Not that that means much to Margo. In one scene, she meets another American Indian who asks her tribe. She doesn’t know. Her father, apparently, never told her.
Her mother’s biological family is relatively wealthy, and looks down on their poor and not-white relatives. Margo’s cousins, all boys, can’t stand that the best shot in the family is a dark-skinned teenaged girl.
Early on, something very bad happens. One terrible event follows another, and Margo must run away. Or at least she feels that she needs to run away. The police want to talk to her, but they don’t seem to be in a hurry to do so.
Where can she go? She has an old letter and envelope from her mother. The return address gives her a clue, and she sets off to find her mother, even though Margo can’t be sure that her mother still lives there.
She takes a rowboat. She walks. She hitchhikes. She hunts in parks where hunting is illegal. She tries magic mushrooms.
While she searches for her own biological family, she stumbles on another one of sorts. She meets Smoke (John Ashton – probably the best-known actor in the cast), a likeable cynic. He’s a dying white man living in a trailer. He avoids his relatives, but has a close, African-American friend named Fishbone (Kenn E. Head). People in this area seem to like unusual nicknames.
Why am I mentioning the character’s races so often? Because although almost no one seems to talk about race, it often informs how the characters react to others. The theme is there, barely noticeable but always bubbling. And yet she still wants to meet the mother who deserted her.

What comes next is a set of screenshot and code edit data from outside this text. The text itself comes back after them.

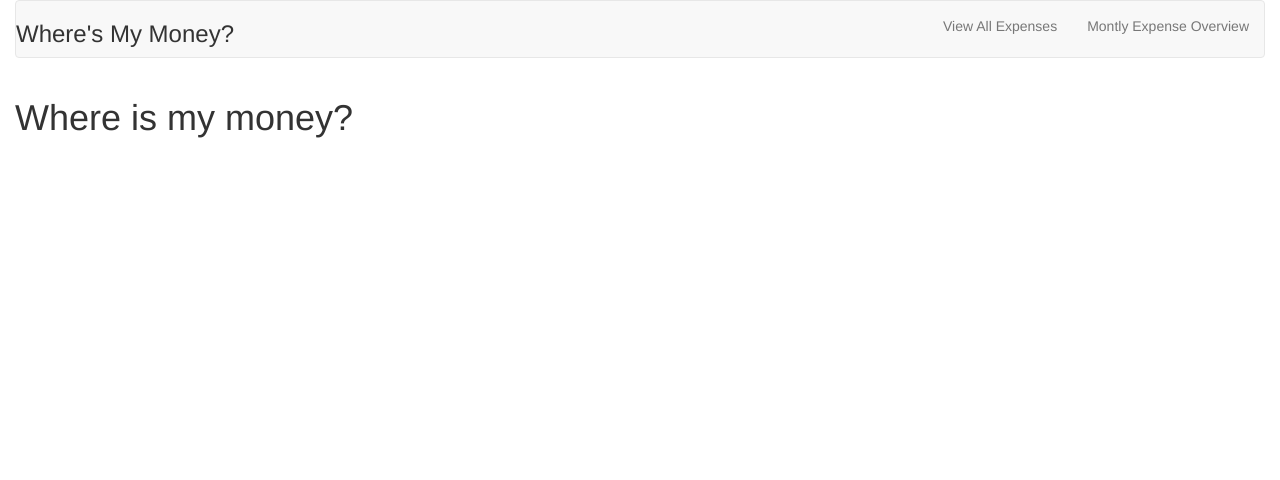
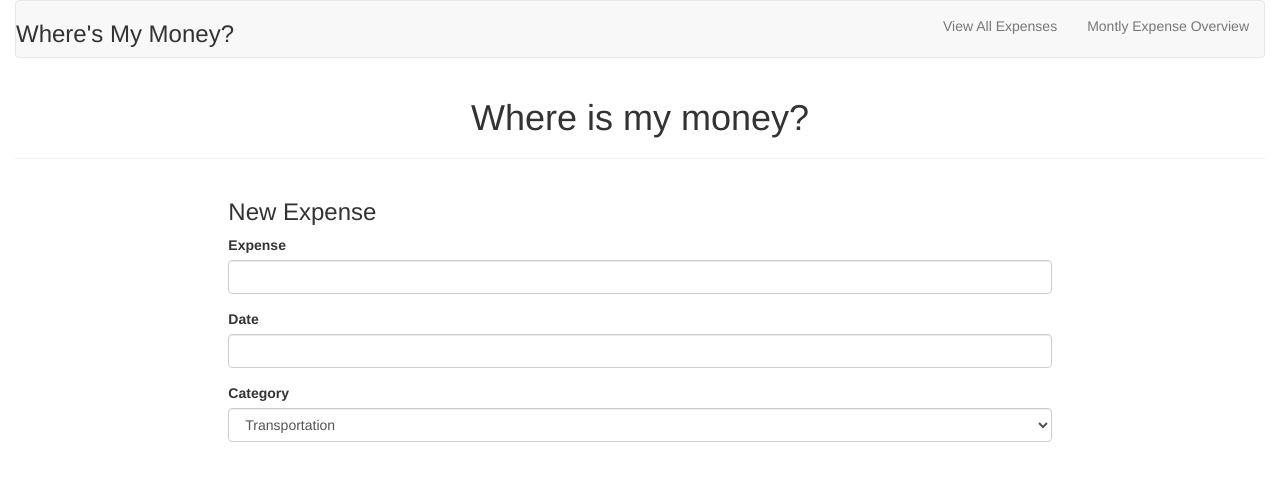
Before and after one commit to Page-Carbajal/Software-Engineering, a React app in the folder ReactJS/MyMoney/: page / in a window 1280 px wide. Built offline with nearby package versions, Linux system fonts and the light colour scheme.

Commit message:
Added AddExpense.js component Added CountList.js component Updated documentation

```diff
--- a/ReactJS/MyMoney/index.html
+++ b/ReactJS/MyMoney/index.html
@@ -9,9 +9,7 @@
 </head>
 <body>
 
-<div class="container-fluid">
-    <div id="appWrapper"></div>
-</div>
+<div id="appWrapper" class="container-fluid"></div>
 
 <script src="https://code.jquery.com/jquery-1.11.3.min.js"></script>
 <script src="https://maxcdn.bootstrapcdn.com/bootstrap/3.3.5/js/bootstrap.min.js"></script>
--- a/ReactJS/MyMoney/lib/app.js
+++ b/ReactJS/MyMoney/lib/app.js
@@ -1,5 +1,6 @@
 import React from 'react';
-import MainNavigation from './components/MainNavigation.js'
+import MainNavigation from './components/MainNavigation.js';
+import AddExpense from './components/AddExpense.js';
 
 class App extends React.Component
 {
@@ -8,7 +9,13 @@ class App extends React.Component
         return (
             <section className="reactApp">
                 <MainNavigation />
-                <h1>Where is my money?</h1>
+                <div className="row">
+                    <div className="col-md-12 text-center">
+                        <h1>Where is my money?</h1>
+                        <hr />
+                    </div>
+                </div>
+                <AddExpense />
             </section>
         );
     }
--- /dev/null
+++ b/ReactJS/MyMoney/lib/components/AddExpense.js
@@ -0,0 +1,34 @@
+import React from 'react'
+
+class AddExpense extends React.Component
+{
+    render()
+    {
+        return(
+            <div className="row">
+                <div className="col-md-8 col-md-offset-2">
+                    <h3>New Expense</h3>
+                    <form role="form">
+                        <div className="form-group">
+                            <label for="name">Expense</label>
+                            <input type="text" className="form-control" id="name" name="name" ref="name" />
+                        </div>
+                        <div className="form-group">
+                            <label for="date">Date</label>
+                            <input type="text" className="form-control" id="date" name="date" ref="date" />
+                        </div>
+                        <div className="form-group">
+                            <label for="name">Category</label>
+                            <select id="category" name="category" ref="category" className="form-control">
+                                <option>Transportation</option>
+                                <option>Food</option>
+                                <option>Entertainment</option>
+                            </select>
+                        </div>
+                    </form>
+                </div>
+            </div> );
+    }
+}
+
+export default AddExpense;
```
Also changed, not shown: ReactJS/MyMoney/lib/components/CountList.js (added, +36 -0 lines), ReactJS/MyMoney/dist/bundle.js, ReactJS/README.md.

The film is set in 1977. Why? I don’t know. The novel it was based is relatively new. Perhaps it needed to be set at a time without smartphones.